The Takagi TK3 on-demand water heater is quite efficient . It is rated at 3 amps. Therefore you would Not need a " bilge full of batteries" to operate it, as WesK thinks in post #11.

My old Irish grandfather always told me it's best to know what one is talking about before going off half cocked.

BobH, in post #14, Sorry about your luck with your propane water heater.

Did you install it yourself? or did you have a Professional install it?
Capt Nemo is offline   Reply With Quote
Old 03-02-2014, 08:33 AM   #36
Guru
 
swampu's Avatar


 
City: Biloxi, MS
Country: USA
Vessel Name: Cajun Rose
Vessel Model: Biloxi Lugger
Join Date: Jul 2011
Posts: 1,144
Quote:
Originally Posted by Wxx3 View Post

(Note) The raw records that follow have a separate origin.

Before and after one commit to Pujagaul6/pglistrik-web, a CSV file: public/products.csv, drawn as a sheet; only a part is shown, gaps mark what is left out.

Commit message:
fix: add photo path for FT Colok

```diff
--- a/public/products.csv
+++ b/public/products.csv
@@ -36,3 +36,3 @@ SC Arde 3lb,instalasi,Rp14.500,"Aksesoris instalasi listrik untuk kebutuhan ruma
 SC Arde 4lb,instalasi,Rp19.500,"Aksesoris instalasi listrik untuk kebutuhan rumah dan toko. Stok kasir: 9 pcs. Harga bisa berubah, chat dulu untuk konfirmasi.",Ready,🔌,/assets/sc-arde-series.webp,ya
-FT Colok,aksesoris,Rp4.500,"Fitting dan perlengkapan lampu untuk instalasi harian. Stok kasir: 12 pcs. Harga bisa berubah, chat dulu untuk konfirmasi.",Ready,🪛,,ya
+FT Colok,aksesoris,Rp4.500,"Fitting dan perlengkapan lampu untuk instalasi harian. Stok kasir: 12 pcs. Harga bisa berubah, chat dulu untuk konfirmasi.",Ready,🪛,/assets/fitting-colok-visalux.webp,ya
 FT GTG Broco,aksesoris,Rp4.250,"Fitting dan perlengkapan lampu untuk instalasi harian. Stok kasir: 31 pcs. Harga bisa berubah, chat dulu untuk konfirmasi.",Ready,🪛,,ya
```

to reiterate, in your case it's all about the Inverter, as no many how batteries you have, the Inverter will have to transform that power.

Also, having lived in Germany with an on demand water heater for 4 years, it would be about my last solution, but never on a boat in any case.

My Marine water heater will keep the water hot for more than a day, even turned off.

Good question though.
Mr. Wxx, could you elaborate on why? I've never used the on demand except for a very small and cheep unit that was electric and mounted under the sink. I wasn't very impressed with the output but I assumed a gas whole house unit would have the kinks worked out. I can assume things all day but I sure don't want to install something that is going to have to be pulled out after a couple of uses...
swampu is offline   Reply With Quote
Old 03-02-2014, 08:39 AM   #37
Scraping Paint
 
City: Fort Lauderdale
Vessel Model: CHB 48 Zodiac YL 4.2
Join Date: Oct 2007
Posts: 3,804
Quote:
Originally Posted by FF View Post

The DANGER of a leak of the engine coolant into the fresh water , which could poison the FW does in theory exist.
Pretty slim chance considering the potable water pressure is generally around 2 to 3 times the maximum engine coolant pressure.
RickB is offline   Reply With Quote
Old 03-02-2014, 09:47 AM   #38
Guru
 
Off Duty's Avatar
 
City: Tampa
Country: USA
Join Date: Oct 2013
Posts: 843
Just an aside, but maybe a cheap fix for your overheating concerns.
Why not install an alarm? When the engine heat reaches a certain point, the alarm sounds. You shut her down to find the problem?
Free hot water and peace of mind all at the same time

I'm one of those anti-propane types.
My home grill is charcoal, my house runs off of electricity.

Personally, I don't want much more than the little bottle one uses for the rod holder mounted grill, on board my boat. Just my personal paranoia

OD
Off Duty is offline   Reply With Quote
Old 03-02-2014, 09:59 AM   #39
Guru
 
City: North Charleston, SC
Country: USA
Join Date: Sep 2010
Posts: 4,390
Quote:
Originally Posted by Capt Nemo View Post
The Takagi TK3 on-demand water heater is quite efficient . It is rated at 3 amps. Therefore you would Not need a " bilge full of batteries" to operate it, as WesK thinks in post #11.

My old Irish grandfather always told me it's best to know what one is talking about before going off half cocked.
Seriously, 3 amps? Post a link.

And take a nice pill first.
rwidman is offline   Reply With Quote
Old 03-02-2014, 10:25 AM   #40
Guru
 
Off Duty's Avatar
 
City: Tampa
Country: USA
Join Date: Oct 2013
Posts: 843
Quote:
Originally Posted by WesK View Post
Seriously, 3 amps? Post a link.

And take a nice pill first.
Ask and ye shall receive:

http://www.takagi.com/download/product_manuals/T-K3.pdf
__________________

Off Duty is offline   Reply With Quote
Reply

Thread Tools
Display Modes

Posting Rules
You may not post new threads
You may not post replies
You may not post attachments
You may not edit your posts

BB code is On
Smilies are On
[IMG] code is On
HTML code is Off
Trackbacks are Off
Pingbacks are Off
Refbacks are Off





All times are GMT -5. The time now is 10:18 AM.


Powered by vBulletin® Version 3.8.8 Beta 4
Copyright ©2000 - 2017, vBulletin Solutions, Inc.
Search Engine Optimization by vBSEO 3.6.0
Copyright 2006 - 2012